• EXERCISE:
Only the number is needed: count the lines below that hold the string "ABOUT".

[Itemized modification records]
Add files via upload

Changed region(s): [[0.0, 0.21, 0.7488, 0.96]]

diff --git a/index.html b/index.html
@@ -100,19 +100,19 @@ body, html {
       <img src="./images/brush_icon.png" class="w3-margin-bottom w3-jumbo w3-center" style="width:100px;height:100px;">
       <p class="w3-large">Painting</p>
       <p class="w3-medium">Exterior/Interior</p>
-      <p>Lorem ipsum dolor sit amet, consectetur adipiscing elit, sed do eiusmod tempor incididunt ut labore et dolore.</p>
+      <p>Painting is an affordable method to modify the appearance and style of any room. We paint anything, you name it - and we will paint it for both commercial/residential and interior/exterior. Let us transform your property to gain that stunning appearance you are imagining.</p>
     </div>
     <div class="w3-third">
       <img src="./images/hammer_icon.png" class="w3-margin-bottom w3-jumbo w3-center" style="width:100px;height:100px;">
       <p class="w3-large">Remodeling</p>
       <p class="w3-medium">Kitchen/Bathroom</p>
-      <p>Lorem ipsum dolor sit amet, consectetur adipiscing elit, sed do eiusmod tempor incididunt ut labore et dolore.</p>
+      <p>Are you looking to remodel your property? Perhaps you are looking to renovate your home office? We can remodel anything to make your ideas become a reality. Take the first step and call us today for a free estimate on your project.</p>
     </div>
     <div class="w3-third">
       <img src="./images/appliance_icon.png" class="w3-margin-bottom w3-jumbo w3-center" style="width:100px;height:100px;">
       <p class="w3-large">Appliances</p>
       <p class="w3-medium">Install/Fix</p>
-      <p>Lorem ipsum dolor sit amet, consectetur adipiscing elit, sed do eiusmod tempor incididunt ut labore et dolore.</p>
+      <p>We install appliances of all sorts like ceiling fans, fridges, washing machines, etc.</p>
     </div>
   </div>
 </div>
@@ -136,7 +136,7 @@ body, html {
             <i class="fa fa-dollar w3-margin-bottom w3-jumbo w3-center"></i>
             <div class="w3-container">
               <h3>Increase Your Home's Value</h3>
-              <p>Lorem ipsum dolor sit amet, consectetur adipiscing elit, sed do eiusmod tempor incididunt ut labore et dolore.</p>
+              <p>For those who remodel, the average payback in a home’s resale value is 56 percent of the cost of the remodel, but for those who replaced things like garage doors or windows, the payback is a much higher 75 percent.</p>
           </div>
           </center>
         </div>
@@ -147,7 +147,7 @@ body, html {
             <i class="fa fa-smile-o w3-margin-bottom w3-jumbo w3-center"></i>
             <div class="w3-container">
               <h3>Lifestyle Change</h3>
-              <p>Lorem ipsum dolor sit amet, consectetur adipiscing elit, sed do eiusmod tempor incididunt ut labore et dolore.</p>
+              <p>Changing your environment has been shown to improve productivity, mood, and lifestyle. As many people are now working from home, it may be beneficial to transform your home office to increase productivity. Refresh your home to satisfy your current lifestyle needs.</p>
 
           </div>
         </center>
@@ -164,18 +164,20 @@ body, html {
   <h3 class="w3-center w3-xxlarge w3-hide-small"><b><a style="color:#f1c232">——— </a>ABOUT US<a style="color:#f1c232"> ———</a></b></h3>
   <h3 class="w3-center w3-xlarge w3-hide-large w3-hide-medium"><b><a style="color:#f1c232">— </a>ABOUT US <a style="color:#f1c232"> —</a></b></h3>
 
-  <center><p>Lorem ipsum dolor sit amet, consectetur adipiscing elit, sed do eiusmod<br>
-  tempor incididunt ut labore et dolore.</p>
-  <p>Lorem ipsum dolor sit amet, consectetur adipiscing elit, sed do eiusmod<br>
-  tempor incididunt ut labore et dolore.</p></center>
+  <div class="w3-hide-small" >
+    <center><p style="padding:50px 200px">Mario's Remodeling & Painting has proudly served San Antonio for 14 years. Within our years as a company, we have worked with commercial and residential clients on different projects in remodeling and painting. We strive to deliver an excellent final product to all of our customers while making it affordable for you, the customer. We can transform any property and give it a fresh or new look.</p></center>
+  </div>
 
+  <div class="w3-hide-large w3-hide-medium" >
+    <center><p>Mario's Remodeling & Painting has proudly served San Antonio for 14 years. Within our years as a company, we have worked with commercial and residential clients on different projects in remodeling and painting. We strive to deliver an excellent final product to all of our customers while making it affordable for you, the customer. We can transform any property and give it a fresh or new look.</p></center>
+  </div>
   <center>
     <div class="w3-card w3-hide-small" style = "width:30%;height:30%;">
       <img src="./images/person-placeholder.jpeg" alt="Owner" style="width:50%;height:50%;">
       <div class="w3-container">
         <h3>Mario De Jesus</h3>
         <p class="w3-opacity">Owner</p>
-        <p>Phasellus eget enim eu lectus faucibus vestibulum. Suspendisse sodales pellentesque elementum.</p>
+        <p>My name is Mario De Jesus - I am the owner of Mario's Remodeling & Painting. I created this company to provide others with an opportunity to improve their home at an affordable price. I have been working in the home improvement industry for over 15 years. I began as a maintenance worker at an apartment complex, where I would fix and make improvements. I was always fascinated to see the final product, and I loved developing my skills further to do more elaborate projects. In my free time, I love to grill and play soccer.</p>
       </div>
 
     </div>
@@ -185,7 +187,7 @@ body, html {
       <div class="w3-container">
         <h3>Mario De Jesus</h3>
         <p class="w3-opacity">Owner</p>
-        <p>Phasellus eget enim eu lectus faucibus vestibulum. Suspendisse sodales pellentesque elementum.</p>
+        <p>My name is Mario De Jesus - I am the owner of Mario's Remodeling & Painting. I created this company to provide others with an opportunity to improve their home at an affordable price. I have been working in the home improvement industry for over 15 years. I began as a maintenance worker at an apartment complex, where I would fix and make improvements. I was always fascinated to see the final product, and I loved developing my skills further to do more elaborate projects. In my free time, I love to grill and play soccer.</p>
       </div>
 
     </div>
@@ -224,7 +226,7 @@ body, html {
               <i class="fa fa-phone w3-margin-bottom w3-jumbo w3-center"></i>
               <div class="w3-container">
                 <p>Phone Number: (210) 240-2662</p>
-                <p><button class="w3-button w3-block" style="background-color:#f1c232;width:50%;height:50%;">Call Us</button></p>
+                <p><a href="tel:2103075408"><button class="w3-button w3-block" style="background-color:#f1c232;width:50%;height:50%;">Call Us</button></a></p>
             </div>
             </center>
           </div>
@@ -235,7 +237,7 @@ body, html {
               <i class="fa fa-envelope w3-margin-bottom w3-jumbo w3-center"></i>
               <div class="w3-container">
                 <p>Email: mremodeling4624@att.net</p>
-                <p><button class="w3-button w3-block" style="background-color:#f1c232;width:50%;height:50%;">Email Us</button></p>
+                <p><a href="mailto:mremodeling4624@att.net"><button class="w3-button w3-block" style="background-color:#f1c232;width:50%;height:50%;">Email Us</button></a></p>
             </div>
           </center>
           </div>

• EXERCISE RESPONSE:
2